# TASK
When the string "failed" is part of a line below, that line should be copied.

# SUPPLIED ENTRIES
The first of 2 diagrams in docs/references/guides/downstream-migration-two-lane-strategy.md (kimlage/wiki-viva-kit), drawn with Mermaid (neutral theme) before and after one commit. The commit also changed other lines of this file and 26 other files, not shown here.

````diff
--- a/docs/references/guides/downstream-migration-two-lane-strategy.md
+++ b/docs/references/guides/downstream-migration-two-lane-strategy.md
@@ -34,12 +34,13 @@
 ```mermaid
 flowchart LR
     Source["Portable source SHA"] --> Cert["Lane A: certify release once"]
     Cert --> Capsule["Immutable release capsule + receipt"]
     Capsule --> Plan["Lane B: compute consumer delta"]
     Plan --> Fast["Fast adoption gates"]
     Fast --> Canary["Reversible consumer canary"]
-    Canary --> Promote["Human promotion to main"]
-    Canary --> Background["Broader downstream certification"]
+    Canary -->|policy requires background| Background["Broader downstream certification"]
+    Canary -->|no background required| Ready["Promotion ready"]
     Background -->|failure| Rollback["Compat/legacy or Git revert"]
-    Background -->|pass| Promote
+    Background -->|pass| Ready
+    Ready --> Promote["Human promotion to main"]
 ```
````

==

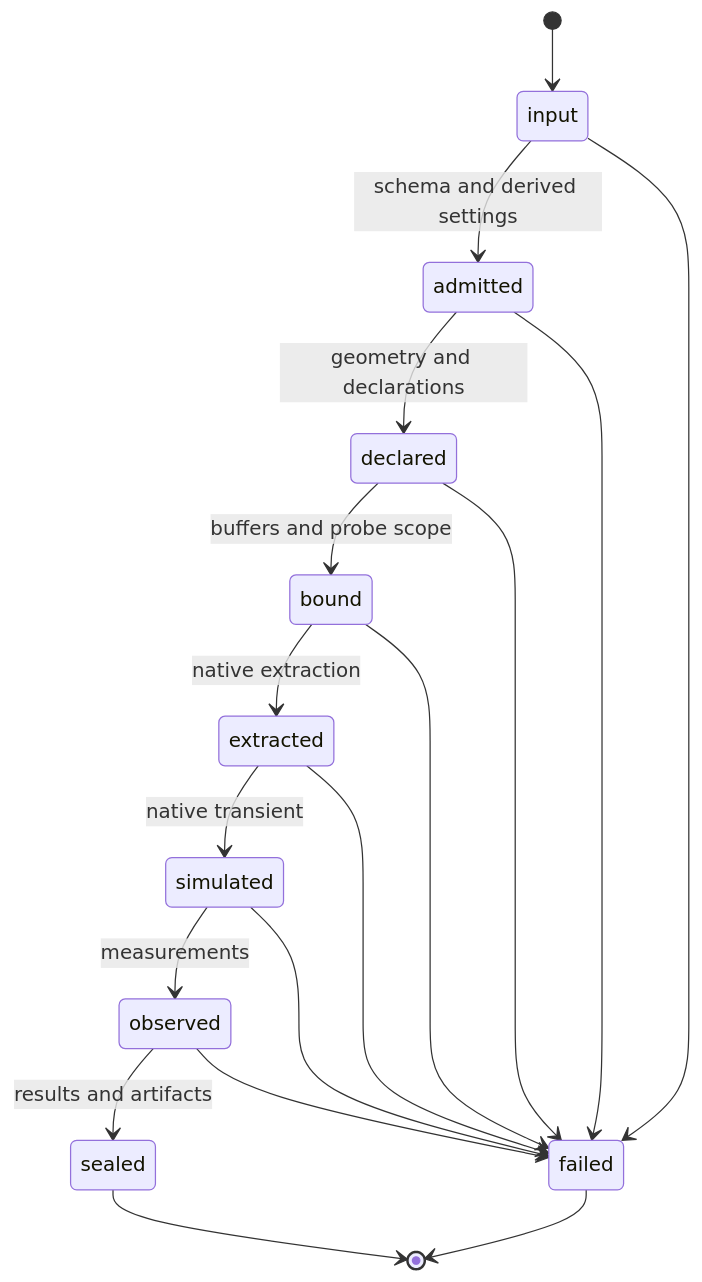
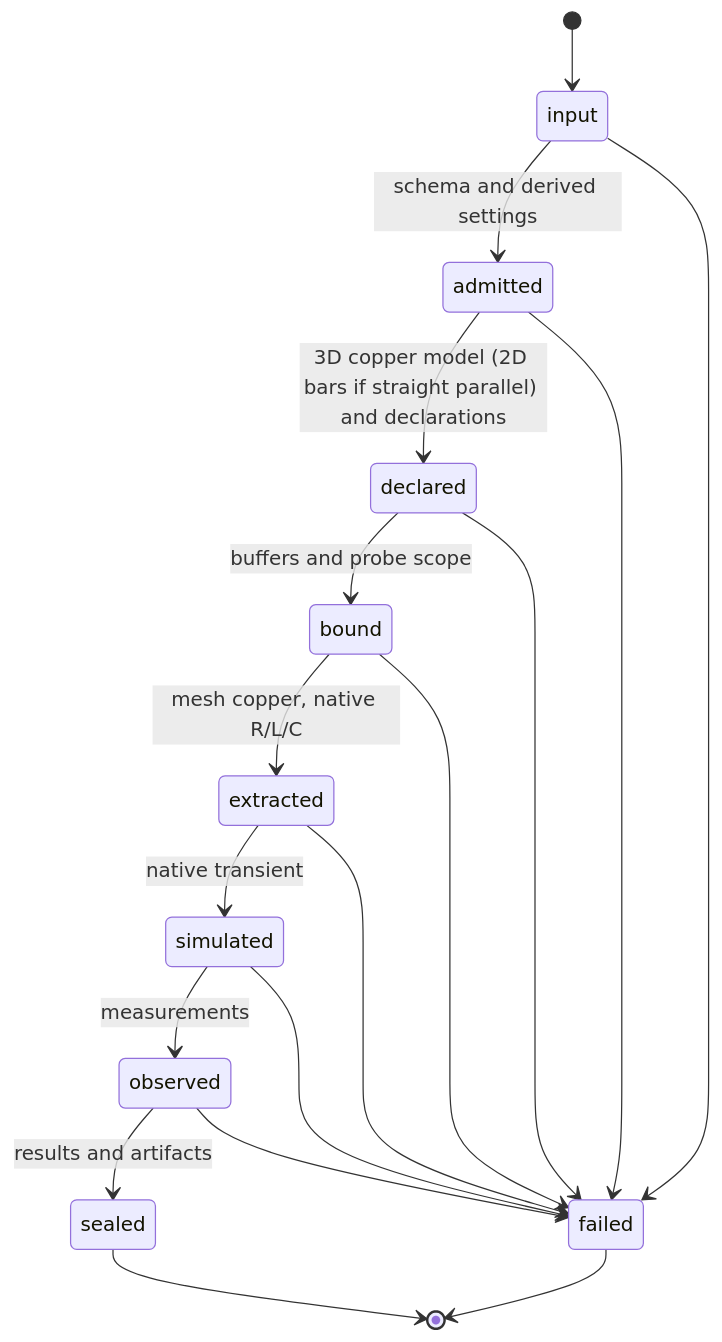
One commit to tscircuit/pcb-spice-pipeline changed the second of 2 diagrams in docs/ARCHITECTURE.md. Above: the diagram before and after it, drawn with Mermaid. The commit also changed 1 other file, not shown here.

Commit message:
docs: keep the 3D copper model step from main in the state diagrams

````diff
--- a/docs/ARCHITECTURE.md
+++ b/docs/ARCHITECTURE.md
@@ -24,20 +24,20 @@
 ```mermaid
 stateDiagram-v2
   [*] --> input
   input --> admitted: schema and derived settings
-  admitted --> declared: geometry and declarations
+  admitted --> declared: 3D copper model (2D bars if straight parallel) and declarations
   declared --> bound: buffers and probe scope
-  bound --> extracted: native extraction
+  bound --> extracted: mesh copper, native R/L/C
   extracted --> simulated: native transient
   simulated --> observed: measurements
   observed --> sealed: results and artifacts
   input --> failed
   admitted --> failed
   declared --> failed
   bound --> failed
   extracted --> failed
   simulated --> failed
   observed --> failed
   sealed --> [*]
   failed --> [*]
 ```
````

* * *

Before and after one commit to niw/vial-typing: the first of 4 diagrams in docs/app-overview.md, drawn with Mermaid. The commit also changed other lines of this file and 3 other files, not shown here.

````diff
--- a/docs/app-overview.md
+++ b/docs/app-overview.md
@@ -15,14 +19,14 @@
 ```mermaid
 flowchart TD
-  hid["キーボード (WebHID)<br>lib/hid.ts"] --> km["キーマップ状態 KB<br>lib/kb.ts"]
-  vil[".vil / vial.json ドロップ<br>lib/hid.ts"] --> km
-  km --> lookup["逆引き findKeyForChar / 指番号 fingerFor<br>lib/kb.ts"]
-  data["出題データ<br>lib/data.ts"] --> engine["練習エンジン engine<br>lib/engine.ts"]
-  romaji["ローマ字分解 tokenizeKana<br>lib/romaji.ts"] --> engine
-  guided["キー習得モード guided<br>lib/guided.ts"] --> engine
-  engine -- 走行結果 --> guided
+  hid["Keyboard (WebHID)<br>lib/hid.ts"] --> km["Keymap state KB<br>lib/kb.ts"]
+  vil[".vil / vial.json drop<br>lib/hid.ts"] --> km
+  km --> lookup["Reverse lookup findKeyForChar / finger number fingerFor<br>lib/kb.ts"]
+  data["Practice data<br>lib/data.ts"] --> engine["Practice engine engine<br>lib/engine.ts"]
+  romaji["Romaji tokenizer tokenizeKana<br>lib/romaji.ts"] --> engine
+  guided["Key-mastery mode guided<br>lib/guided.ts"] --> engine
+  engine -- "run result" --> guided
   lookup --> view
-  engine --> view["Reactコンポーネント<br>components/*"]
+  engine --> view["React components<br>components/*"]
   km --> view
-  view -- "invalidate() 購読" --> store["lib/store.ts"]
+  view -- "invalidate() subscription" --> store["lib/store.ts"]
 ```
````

# ANSWER TO THIS TASK
   input --> failed
   admitted --> failed
   declared --> failed
   bound --> failed
   extracted --> failed
   simulated --> failed
   observed --> failed
   failed --> [*]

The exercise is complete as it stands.